*What the exercise asks*.
Search through the entries for the word "control" and copy every line that has it.

╭─ Input records

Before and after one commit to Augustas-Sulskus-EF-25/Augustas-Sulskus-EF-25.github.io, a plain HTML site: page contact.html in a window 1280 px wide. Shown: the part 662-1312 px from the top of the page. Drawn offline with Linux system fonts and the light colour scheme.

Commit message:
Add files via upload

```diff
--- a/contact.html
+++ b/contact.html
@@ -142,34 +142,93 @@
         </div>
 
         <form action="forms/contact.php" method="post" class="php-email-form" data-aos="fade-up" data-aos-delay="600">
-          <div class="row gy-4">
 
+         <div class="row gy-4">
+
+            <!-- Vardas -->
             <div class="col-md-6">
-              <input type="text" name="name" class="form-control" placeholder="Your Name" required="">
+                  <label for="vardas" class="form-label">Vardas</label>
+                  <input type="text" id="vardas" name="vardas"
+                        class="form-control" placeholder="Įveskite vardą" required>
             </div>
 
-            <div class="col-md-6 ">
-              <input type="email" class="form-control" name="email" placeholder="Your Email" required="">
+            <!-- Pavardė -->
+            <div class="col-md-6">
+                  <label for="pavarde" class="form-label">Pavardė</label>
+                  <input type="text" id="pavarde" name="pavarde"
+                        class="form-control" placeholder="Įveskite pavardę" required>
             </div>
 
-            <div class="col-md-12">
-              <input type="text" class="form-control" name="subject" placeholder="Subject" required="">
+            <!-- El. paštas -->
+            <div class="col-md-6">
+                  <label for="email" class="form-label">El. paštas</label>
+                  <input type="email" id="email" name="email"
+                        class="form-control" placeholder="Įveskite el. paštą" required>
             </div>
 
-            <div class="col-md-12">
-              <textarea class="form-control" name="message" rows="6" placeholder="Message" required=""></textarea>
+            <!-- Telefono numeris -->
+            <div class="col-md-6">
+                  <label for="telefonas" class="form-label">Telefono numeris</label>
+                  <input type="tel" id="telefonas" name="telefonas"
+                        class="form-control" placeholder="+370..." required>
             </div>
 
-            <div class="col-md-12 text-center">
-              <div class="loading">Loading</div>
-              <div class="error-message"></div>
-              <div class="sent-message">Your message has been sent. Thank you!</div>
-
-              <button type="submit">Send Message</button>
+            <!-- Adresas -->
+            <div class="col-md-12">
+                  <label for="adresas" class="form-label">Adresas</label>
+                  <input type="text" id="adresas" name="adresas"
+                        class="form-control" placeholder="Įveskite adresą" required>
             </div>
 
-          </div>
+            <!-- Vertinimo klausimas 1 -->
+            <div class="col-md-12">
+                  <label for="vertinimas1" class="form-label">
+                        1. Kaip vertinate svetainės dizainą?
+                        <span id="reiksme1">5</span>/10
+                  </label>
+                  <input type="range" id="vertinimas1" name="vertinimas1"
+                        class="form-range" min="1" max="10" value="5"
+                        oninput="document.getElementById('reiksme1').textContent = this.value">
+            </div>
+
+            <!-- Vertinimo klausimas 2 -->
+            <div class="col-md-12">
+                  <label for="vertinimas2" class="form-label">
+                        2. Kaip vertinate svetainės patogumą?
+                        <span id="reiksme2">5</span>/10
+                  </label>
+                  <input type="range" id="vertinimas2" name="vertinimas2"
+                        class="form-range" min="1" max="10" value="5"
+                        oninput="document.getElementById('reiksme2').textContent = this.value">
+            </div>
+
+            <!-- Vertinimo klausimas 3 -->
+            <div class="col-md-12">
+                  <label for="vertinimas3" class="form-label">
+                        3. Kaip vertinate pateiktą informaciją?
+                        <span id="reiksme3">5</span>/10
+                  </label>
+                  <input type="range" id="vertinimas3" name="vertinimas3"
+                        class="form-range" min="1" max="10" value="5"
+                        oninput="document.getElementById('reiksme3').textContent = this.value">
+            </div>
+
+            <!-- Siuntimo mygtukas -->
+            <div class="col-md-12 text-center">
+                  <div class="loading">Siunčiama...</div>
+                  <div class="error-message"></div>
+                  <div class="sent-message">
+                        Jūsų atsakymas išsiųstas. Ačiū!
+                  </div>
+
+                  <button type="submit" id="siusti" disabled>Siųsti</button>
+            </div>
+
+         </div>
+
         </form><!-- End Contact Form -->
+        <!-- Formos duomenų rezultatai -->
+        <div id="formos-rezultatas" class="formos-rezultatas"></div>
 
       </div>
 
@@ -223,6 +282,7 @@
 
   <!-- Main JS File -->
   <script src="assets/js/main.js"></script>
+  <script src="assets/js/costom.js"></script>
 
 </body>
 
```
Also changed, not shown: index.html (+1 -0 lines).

╰─

*Result*.
-              <input type="text" name="name" class="form-control" placeholder="Your Name" required="">
+                        class="form-control" placeholder="Įveskite vardą" required>
-              <input type="email" class="form-control" name="email" placeholder="Your Email" required="">
+                        class="form-control" placeholder="Įveskite pavardę" required>
-              <input type="text" class="form-control" name="subject" placeholder="Subject" required="">
+                        class="form-control" placeholder="Įveskite el. paštą" required>
-              <textarea class="form-control" name="message" rows="6" placeholder="Message" required=""></textarea>
+                        class="form-control" placeholder="+370..." required>
+                        class="form-control" placeholder="Įveskite adresą" required>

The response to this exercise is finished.